#### ACTION ITEM:
Restate each entry exactly, without pictures.

##### SOURCE DATA #####

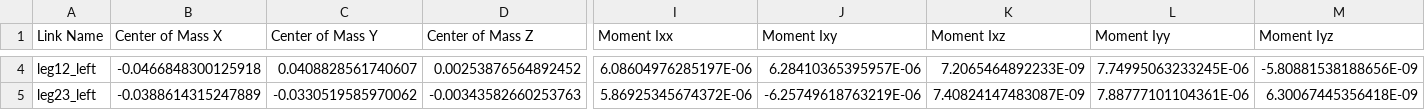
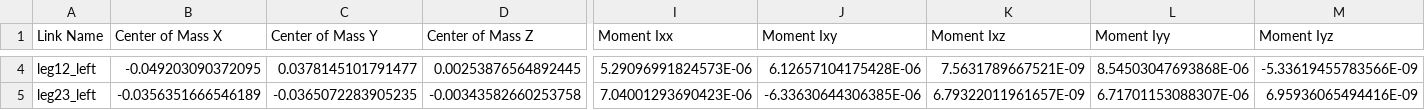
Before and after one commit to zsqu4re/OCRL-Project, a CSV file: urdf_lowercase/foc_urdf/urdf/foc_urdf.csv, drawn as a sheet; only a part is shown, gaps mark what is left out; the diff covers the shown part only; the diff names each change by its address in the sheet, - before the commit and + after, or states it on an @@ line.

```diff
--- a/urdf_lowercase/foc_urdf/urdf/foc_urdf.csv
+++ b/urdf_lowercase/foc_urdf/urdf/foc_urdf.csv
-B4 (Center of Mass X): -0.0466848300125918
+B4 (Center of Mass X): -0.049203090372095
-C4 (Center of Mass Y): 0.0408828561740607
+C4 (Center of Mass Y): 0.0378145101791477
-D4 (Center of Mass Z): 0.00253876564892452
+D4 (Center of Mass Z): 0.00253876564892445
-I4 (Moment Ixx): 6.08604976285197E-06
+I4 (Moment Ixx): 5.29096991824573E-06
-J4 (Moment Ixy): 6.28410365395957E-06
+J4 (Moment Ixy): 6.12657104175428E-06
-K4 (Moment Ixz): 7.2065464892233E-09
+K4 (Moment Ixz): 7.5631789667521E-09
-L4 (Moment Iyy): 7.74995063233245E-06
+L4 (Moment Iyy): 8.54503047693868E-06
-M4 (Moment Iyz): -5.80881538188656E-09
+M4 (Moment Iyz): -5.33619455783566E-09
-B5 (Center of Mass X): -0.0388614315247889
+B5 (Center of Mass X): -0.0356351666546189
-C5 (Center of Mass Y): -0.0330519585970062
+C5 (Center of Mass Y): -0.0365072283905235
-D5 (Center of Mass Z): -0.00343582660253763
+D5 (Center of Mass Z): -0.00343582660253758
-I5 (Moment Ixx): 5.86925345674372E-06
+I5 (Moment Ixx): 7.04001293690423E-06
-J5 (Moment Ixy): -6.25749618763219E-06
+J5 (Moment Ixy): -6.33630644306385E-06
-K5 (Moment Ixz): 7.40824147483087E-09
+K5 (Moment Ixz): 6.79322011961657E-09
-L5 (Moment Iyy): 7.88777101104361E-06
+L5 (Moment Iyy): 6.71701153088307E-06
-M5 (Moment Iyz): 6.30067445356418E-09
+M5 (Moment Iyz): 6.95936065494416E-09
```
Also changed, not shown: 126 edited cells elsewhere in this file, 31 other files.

#####

#### WRITTEN SOLUTION:
Before and after one commit to zsqu4re/OCRL-Project, a CSV file: urdf_lowercase/foc_urdf/urdf/foc_urdf.csv, drawn as a sheet; only a part is shown, gaps mark what is left out; the diff covers the shown part only; the diff names each change by its address in the sheet, - before the commit and + after, or states it on an @@ line.

```diff
--- a/urdf_lowercase/foc_urdf/urdf/foc_urdf.csv
+++ b/urdf_lowercase/foc_urdf/urdf/foc_urdf.csv
-B4 (Center of Mass X): -0.0466848300125918
+B4 (Center of Mass X): -0.049203090372095
-C4 (Center of Mass Y): 0.0408828561740607
+C4 (Center of Mass Y): 0.0378145101791477
-D4 (Center of Mass Z): 0.00253876564892452
+D4 (Center of Mass Z): 0.00253876564892445
-I4 (Moment Ixx): 6.08604976285197E-06
+I4 (Moment Ixx): 5.29096991824573E-06
-J4 (Moment Ixy): 6.28410365395957E-06
+J4 (Moment Ixy): 6.12657104175428E-06
-K4 (Moment Ixz): 7.2065464892233E-09
+K4 (Moment Ixz): 7.5631789667521E-09
-L4 (Moment Iyy): 7.74995063233245E-06
+L4 (Moment Iyy): 8.54503047693868E-06
-M4 (Moment Iyz): -5.80881538188656E-09
+M4 (Moment Iyz): -5.33619455783566E-09
-B5 (Center of Mass X): -0.0388614315247889
+B5 (Center of Mass X): -0.0356351666546189
-C5 (Center of Mass Y): -0.0330519585970062
+C5 (Center of Mass Y): -0.0365072283905235
-D5 (Center of Mass Z): -0.00343582660253763
+D5 (Center of Mass Z): -0.00343582660253758
-I5 (Moment Ixx): 5.86925345674372E-06
+I5 (Moment Ixx): 7.04001293690423E-06
-J5 (Moment Ixy): -6.25749618763219E-06
+J5 (Moment Ixy): -6.33630644306385E-06
-K5 (Moment Ixz): 7.40824147483087E-09
+K5 (Moment Ixz): 6.79322011961657E-09
-L5 (Moment Iyy): 7.88777101104361E-06
+L5 (Moment Iyy): 6.71701153088307E-06
-M5 (Moment Iyz): 6.30067445356418E-09
+M5 (Moment Iyz): 6.95936065494416E-09
```
Also changed, not shown: 126 edited cells elsewhere in this file, 31 other files.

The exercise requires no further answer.